A team of researchers, including an Indian-origin scientist, has identified key inflammatory mechanisms underlying Type 1 diabetes and obesity-related kidney dysfunction.
New York: A team of researchers, including an Indian-origin scientist, has identified key inflammatory mechanisms underlying Type 1 diabetes and obesity-related kidney dysfunction.
Diabetic kidney disease is the leading cause of end-stage kidney disease and is a major risk factor for cardiovascular disease.
The findings showed that an increase in amounts of Sphingomyelin -- a type of fatty acid commonly found in cell membranes and nervous tissue -- has the potential to trigger the inflammatory mechanisms that can damage functioning of kidneys.
Sphingomyelin has been known to drive an increase in the ratio of adenosine triphosphate (ATP) and adenosine monophosphate (AMP) -- molecules involved in intracellular energy transfer in kidneys -- in glomerular cells of the kidney in mice with diabetes, obesity or both.
Diabetes and obesity leads to an increase in the ATP levels and decreases the AMP levels, disrupting the balance leading to the dysfunctioning of the kidneys.
"We believe that sphingomyelin fuels increases in ATP and decreases in AMP that result in inflammation which leads to cell dysfunction, fibrosis and endothelial damage underlying diabetic kidney disease," said Sharma, professor at the University of California San Diego in the US.
The team analysed the kidneys of experimental mice with Type 1 diabetes and mice fed on a high-fat diet.
The results also showed that deficiency in the production of insulin in the body or the resistance to externally induced insulin leads to an increase in amounts of sphingomyelin.
"We found that insulin deficiency and insulin resistance, two hallmarks of diabetes, seem to be associated with increased sphingomyelin in the kidney, which trigger damaging inflammatory mechanisms," Sharma noted in the paper published online in the journal EbioMedicine.
The insights could have major impact on developing new biomarkers and novel therapeutics for diabetic and obesity-related kidney diseases.

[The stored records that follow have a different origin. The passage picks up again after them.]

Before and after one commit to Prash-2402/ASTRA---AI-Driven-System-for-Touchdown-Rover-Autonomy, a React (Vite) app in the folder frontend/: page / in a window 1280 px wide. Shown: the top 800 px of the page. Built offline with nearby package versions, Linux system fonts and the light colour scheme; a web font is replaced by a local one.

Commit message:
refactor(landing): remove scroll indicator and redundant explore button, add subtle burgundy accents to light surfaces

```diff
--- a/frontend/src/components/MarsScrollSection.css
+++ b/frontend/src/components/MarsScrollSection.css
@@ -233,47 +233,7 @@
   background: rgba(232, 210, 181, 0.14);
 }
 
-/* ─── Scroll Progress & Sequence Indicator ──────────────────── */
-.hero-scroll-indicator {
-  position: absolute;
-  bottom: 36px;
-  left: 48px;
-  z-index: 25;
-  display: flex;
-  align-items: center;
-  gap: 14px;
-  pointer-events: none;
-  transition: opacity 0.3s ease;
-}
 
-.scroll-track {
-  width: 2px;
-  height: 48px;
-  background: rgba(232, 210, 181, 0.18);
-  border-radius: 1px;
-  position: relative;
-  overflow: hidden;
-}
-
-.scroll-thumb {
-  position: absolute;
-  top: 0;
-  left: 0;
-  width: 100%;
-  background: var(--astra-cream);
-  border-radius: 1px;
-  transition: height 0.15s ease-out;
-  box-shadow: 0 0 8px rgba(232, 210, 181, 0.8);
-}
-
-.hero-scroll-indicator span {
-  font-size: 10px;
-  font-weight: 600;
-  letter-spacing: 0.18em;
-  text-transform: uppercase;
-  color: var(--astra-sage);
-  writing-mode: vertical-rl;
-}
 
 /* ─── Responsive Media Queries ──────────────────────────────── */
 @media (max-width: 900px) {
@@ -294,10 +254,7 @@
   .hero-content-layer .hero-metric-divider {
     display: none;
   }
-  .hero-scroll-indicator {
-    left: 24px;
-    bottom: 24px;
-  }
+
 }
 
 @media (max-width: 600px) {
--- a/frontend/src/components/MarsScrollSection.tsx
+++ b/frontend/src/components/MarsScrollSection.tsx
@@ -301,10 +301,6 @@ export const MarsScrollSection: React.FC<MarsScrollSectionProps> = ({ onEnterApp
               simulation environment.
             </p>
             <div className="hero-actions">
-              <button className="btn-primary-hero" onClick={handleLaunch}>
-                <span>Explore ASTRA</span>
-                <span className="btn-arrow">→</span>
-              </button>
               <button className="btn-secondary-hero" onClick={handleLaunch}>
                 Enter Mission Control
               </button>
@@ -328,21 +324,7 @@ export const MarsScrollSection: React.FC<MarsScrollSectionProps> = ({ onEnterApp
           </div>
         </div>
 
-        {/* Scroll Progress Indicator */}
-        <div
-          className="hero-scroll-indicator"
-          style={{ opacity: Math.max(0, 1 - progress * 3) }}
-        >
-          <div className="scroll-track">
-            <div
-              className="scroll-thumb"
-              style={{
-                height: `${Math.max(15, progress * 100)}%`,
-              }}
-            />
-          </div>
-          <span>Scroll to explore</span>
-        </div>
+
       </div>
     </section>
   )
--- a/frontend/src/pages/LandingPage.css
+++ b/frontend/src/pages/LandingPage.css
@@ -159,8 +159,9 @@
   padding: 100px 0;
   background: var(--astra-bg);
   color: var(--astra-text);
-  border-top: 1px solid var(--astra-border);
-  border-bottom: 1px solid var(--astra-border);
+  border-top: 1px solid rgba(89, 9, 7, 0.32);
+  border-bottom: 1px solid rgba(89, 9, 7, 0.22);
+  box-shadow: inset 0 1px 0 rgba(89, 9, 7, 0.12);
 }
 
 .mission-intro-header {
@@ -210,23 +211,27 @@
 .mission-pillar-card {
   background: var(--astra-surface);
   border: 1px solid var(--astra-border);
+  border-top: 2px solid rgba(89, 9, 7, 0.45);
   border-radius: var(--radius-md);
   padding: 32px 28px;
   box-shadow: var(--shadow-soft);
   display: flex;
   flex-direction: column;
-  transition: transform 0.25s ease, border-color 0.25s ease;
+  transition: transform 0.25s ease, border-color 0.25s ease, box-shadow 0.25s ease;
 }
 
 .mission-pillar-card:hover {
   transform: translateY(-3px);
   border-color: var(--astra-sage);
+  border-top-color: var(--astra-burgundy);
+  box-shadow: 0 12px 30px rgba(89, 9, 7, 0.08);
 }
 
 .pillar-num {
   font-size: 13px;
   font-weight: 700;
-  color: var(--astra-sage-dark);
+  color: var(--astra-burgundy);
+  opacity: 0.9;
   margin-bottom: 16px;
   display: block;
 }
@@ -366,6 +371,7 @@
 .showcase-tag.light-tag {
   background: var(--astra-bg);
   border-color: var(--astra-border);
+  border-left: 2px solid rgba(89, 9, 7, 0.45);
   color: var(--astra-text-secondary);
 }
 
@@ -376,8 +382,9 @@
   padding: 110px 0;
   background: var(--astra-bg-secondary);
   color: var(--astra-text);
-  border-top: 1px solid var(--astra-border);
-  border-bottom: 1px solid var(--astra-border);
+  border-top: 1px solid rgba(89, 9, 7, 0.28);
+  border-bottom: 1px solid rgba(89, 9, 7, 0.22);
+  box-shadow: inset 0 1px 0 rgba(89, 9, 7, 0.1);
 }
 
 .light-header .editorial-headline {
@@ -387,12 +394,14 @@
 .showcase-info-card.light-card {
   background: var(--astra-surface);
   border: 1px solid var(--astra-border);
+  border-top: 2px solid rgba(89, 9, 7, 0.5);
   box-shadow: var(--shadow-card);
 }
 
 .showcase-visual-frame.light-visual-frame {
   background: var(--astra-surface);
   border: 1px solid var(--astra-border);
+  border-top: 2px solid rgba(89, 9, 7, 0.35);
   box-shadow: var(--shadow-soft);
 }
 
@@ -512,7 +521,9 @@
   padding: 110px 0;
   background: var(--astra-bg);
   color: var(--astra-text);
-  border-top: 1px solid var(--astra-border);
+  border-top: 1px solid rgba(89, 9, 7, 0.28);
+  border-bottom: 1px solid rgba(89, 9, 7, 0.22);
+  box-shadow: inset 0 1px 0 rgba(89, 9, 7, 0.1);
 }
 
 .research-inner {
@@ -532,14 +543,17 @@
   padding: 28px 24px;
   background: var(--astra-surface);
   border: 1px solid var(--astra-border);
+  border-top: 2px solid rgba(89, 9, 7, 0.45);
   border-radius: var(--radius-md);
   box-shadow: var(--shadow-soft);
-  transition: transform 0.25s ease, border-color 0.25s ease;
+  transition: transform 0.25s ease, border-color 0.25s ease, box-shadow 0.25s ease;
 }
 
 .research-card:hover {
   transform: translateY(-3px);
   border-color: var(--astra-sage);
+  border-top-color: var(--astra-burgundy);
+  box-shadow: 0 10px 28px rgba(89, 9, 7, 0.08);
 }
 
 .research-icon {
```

"It may be possible to create new treatments by blocking ATP and the inflammatory pathways consequent to that or by developing ways to reduce the amount or activity of sphingomyelin in the kidney," Sharma concluded.